(Beginning of Material to process)

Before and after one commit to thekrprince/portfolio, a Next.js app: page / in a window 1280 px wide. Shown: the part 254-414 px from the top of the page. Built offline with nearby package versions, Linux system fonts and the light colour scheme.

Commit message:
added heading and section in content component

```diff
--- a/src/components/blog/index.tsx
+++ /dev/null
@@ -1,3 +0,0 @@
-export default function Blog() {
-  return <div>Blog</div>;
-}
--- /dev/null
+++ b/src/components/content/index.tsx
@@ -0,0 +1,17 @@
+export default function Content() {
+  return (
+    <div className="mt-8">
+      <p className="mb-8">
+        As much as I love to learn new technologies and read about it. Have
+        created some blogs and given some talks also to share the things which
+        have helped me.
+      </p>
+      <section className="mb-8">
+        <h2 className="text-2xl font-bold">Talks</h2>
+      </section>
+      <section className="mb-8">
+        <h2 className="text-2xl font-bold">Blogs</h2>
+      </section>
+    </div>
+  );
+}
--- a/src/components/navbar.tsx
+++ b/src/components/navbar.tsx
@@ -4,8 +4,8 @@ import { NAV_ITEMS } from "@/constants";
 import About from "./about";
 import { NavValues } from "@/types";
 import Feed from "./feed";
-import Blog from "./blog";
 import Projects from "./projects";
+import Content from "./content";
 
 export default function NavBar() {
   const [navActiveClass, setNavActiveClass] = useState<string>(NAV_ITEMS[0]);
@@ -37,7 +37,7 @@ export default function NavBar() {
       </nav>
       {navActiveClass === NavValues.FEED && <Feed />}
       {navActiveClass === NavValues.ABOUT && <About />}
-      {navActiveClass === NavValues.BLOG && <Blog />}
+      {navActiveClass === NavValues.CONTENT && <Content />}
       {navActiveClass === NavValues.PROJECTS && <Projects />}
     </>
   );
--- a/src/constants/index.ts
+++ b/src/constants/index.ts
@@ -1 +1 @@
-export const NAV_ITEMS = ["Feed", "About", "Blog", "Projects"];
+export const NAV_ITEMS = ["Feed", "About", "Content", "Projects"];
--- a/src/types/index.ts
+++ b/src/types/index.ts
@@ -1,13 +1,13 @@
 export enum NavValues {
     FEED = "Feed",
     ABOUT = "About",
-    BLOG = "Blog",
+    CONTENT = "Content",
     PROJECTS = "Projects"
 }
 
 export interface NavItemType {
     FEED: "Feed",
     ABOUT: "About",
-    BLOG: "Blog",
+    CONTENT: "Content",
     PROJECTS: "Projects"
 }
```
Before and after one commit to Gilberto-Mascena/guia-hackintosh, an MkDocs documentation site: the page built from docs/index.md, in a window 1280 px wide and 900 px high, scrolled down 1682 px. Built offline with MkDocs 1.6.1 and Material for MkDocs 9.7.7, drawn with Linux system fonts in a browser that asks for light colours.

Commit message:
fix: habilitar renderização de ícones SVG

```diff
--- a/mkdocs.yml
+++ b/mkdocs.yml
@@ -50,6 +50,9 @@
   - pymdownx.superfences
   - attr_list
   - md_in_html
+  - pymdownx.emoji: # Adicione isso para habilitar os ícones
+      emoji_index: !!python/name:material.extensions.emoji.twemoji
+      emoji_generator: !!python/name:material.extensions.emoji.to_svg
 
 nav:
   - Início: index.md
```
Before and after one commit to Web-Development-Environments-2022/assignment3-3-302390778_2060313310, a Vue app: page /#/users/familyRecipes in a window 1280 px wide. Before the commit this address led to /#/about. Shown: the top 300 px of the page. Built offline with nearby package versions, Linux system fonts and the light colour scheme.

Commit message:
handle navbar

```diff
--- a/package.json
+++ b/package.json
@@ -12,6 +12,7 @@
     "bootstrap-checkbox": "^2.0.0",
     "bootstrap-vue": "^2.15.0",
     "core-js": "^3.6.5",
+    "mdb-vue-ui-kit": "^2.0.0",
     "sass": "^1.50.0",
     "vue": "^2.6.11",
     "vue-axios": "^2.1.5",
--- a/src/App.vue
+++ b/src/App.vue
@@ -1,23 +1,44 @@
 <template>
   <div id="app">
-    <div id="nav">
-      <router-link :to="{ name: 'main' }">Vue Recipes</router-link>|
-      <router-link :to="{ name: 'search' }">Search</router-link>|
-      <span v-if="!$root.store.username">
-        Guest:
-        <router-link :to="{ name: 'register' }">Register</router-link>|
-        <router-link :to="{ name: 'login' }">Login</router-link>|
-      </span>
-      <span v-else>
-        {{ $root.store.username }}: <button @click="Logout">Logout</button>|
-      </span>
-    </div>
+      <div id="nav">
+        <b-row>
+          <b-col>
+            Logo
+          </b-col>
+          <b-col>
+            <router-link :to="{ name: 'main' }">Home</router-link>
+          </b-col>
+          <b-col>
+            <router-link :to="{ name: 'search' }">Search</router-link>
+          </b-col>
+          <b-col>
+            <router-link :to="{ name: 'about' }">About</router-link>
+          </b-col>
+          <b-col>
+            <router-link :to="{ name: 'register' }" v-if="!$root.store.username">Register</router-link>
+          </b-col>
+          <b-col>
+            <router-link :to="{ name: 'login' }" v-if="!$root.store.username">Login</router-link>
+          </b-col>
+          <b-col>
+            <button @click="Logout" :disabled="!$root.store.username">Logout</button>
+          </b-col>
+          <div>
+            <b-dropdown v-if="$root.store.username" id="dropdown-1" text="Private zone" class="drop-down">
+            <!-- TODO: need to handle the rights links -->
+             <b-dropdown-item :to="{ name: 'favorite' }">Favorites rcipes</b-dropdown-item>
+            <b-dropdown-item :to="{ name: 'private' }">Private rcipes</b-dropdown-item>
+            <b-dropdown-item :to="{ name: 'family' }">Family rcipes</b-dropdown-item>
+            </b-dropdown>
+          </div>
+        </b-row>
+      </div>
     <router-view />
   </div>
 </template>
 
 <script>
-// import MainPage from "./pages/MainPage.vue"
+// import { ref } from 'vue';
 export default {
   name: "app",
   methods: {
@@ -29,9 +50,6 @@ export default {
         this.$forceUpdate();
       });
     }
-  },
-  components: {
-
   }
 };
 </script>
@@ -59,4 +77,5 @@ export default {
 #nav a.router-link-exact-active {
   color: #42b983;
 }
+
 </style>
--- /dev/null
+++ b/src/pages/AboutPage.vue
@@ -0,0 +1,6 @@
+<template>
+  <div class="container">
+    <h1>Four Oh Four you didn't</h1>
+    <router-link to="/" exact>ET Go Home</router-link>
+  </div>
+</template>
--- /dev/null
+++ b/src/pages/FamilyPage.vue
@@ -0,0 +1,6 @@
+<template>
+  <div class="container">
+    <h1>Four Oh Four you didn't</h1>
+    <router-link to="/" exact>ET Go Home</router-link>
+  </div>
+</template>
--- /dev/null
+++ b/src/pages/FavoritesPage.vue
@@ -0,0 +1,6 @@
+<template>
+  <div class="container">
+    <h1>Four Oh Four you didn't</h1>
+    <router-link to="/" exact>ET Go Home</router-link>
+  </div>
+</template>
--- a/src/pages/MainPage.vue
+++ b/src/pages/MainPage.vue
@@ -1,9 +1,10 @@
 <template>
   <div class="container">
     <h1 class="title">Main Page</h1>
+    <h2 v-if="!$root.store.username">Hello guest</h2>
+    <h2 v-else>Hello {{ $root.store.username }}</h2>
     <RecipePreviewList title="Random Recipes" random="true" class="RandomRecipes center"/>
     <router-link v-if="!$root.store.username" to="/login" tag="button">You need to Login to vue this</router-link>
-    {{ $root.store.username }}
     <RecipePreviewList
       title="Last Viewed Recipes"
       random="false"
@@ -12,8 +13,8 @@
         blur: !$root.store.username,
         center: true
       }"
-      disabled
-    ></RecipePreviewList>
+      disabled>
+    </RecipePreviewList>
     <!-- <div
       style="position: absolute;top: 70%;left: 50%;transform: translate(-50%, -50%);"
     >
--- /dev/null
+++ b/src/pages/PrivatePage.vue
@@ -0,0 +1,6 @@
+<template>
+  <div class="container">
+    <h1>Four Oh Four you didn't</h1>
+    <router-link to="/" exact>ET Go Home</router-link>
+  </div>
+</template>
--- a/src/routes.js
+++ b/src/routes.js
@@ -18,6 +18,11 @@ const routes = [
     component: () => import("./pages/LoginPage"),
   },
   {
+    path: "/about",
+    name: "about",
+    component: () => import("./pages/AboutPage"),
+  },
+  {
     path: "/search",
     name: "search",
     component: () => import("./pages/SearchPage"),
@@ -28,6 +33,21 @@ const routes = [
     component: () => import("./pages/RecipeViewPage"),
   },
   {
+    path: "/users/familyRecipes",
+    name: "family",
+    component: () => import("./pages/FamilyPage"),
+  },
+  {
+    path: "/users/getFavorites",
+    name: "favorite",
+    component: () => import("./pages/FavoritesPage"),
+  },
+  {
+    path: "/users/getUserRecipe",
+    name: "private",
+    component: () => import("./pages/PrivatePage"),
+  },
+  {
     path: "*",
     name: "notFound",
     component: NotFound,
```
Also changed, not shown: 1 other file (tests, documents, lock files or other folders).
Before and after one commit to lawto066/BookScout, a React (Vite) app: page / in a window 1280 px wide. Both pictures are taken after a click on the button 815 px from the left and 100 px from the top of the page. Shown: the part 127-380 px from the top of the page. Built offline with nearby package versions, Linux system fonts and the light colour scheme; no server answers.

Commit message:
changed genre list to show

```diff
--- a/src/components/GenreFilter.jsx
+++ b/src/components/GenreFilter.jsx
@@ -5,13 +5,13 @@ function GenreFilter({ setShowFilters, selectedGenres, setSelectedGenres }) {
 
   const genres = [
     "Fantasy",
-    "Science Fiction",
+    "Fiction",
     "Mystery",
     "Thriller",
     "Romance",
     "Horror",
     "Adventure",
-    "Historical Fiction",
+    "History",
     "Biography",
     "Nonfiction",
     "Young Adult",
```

(End of Material to process)

Within the entries above, how many lines hold the string "rcipes"? State the number with no other words.

3